The most serious crime that anyone can be accused of is murder. Nevertheless, even if you are charged with this crime, you will still have the right to defend yourself. Furthermore, you will not be found guilty of the offense -- nor punished -- until, and only if, you are proved to be guilty beyond a reasonable doubt. Until this occurs, you may want to employ one of the following two defenses:
Most Florida residents have never been through a criminal trial before. As such, they may not know what to expect in the process if they have to go to court to defend themselves against criminal charges.
Federal law prohibits the cultivation of marijuana plants, no matter if the cultivation is for illegal recreation or for the purposes of growing medical marijuana. However, in Florida, state licenses are being issued to allow medical pot growers to cultivate marijuana for consumption by people who qualify to benefit from the drug in a medical capacity.
Those accused of crimes in Florida can plead guilty or not guilty. In cases where there is a preponderance of evidence that will likely lead to a conviction, defendants will usually plead guilty and try to gain a reduction in punishments. In cases where there isn't clear evidence against the accused, the defendant will likely try to defend him or herself against the charges by pleading not guilty.
Imagine that police pulled you over on your way home from a party. Maybe you had a drink of alcohol at the party, so your breath smelled of booze, but you definitely were not too drunk to drive. Nevertheless, police ended up arresting you and accusing you inappropriately of drunk driving. Alternatively, imagine that police have accused you of auto theft because they confused you with someone else. Or, you've been inappropriately accused of another crime you didn't commit.
It's a relatively short drive from Fort Walton to Walton County. A recent incident there received little notice in Florida news media, but got some real attention in Oklahoma.
Let's say you went to an afternoon barbecue beachside on a Saturday afternoon. Unfortunately, you misjudged how much alcohol you drank and decided to risk driving home. Fifteen minutes into your drive, your last alcoholic beverage starts to take its toll and you can barely control your vehicle.

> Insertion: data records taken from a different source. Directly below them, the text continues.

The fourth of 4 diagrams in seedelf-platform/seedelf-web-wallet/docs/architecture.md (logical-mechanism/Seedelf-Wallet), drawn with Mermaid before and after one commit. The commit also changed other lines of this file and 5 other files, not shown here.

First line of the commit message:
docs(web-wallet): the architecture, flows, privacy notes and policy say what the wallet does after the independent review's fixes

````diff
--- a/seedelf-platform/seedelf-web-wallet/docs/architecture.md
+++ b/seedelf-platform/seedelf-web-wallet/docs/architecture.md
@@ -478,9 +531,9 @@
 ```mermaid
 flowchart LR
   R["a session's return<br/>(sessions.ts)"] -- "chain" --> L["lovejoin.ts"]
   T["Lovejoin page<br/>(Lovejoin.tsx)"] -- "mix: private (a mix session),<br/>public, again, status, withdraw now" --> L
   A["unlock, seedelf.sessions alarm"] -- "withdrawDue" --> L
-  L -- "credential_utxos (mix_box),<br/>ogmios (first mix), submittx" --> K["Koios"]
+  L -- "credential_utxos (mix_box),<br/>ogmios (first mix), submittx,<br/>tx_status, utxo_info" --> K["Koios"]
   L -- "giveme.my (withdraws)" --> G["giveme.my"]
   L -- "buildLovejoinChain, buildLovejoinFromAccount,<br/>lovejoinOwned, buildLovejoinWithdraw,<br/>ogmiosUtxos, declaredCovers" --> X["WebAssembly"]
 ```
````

Drunk driving charges can change the rest of your life, so it is imperative that you fully understand the consequences of a drunk driving conviction before you make any decisions about your case. Not only will a conviction cost your family a lot of money, it can also bring many difficulties with it, including a suspended driver's license. Consider these five points if you are facing a DUI.